While Arena of Valor [Free] is bigger than sliced bread in Asian territories, the game hasn’t yet made a similar massive impact on the Western market. You could point your finger at a lot of reasons for this, but the one I find the most reasonable is the stigma towards mobile games from people who would likely really enjoy AoV if they just gave it a try. In Asian countries, hardcore gamers don’t have any problem playing games on their phone, which isn’t really the case here. This week, an insider at Tencent let us in on plans to turn that perception around with a global mobile esports strategy that aims to put mobile esports on par with esports on any other platform.

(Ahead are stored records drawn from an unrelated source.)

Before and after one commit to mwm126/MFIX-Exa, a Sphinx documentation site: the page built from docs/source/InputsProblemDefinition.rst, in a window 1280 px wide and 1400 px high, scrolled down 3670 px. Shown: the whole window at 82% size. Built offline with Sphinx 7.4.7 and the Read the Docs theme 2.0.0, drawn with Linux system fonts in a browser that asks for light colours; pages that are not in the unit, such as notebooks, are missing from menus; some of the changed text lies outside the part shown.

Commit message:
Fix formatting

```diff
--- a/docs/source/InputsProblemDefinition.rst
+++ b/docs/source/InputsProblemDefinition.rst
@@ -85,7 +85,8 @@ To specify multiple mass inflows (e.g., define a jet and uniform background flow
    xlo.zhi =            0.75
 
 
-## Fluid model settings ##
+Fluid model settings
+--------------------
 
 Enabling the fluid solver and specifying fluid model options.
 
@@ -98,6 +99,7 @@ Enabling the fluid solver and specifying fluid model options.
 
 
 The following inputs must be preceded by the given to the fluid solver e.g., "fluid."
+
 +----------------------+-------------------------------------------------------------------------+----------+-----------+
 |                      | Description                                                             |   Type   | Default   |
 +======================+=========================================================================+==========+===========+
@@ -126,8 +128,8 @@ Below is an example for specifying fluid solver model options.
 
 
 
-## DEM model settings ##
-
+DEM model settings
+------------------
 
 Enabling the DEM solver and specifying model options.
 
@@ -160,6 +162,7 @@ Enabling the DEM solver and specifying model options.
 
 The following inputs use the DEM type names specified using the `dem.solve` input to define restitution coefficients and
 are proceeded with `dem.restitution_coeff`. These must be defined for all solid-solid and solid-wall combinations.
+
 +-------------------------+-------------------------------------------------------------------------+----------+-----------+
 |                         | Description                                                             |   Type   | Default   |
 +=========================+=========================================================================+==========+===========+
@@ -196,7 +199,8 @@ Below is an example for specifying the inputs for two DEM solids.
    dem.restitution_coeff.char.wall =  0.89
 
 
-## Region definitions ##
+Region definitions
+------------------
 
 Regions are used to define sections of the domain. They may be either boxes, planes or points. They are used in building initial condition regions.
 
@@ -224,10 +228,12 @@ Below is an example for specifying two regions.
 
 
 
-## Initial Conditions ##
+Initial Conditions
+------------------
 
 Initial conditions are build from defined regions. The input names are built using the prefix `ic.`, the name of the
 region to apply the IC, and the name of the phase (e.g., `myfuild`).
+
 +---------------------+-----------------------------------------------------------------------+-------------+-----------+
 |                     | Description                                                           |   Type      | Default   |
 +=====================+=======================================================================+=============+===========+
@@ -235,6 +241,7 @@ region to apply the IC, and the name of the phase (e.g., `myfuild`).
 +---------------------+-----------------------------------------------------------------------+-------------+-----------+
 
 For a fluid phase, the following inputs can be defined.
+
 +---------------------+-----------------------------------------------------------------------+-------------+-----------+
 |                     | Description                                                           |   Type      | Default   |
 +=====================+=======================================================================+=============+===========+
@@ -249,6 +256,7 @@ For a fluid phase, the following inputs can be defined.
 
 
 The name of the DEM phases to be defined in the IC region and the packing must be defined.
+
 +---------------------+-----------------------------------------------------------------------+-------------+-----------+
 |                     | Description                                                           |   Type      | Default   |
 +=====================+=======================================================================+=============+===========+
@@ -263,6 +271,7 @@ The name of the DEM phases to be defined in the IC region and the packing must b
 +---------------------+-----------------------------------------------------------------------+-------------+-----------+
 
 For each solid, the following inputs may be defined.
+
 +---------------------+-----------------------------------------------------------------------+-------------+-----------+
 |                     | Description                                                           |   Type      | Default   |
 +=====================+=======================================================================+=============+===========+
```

At the highest level, Arena of Valor is having an LA-based tournament which is going to kick off with over $500,000 in prize money, and while the Arena of Valor International Championship typically has been held in southeast Asia, that isn’t always going to be the case. It sounds like they’re going to rotate where this massive event is being held, sort of like the way Blizzard handles their Hearthstone [Free] events.
In North America specifically, we are going to have the Arena of Valor World Cup which sounds like it’s going to be the North American counterpart to the other large events Tencent has done. Pro esports teams are already endorsing and planning on participating in the World Cup like Team Liquid and other recognizable names.
These massive events are intended to be the top of the competitive Arena of Valor pyramid, with many regional and smaller North American tournaments bringing lower-level players into the competitive fold. Tencent is hoping collegiate tournaments spread across the country will bring loads more players into the mobile esports fold as they make the stunning realization that the phone they carry in their pocket is capable of providing a hardcore gaming experience for free.
Will it all work? Who knows! I’m just happy a company with the resources of Tencent is building internal teams to tackle both esports as well as the perception of mobile esports in the North American (and larger global) markets.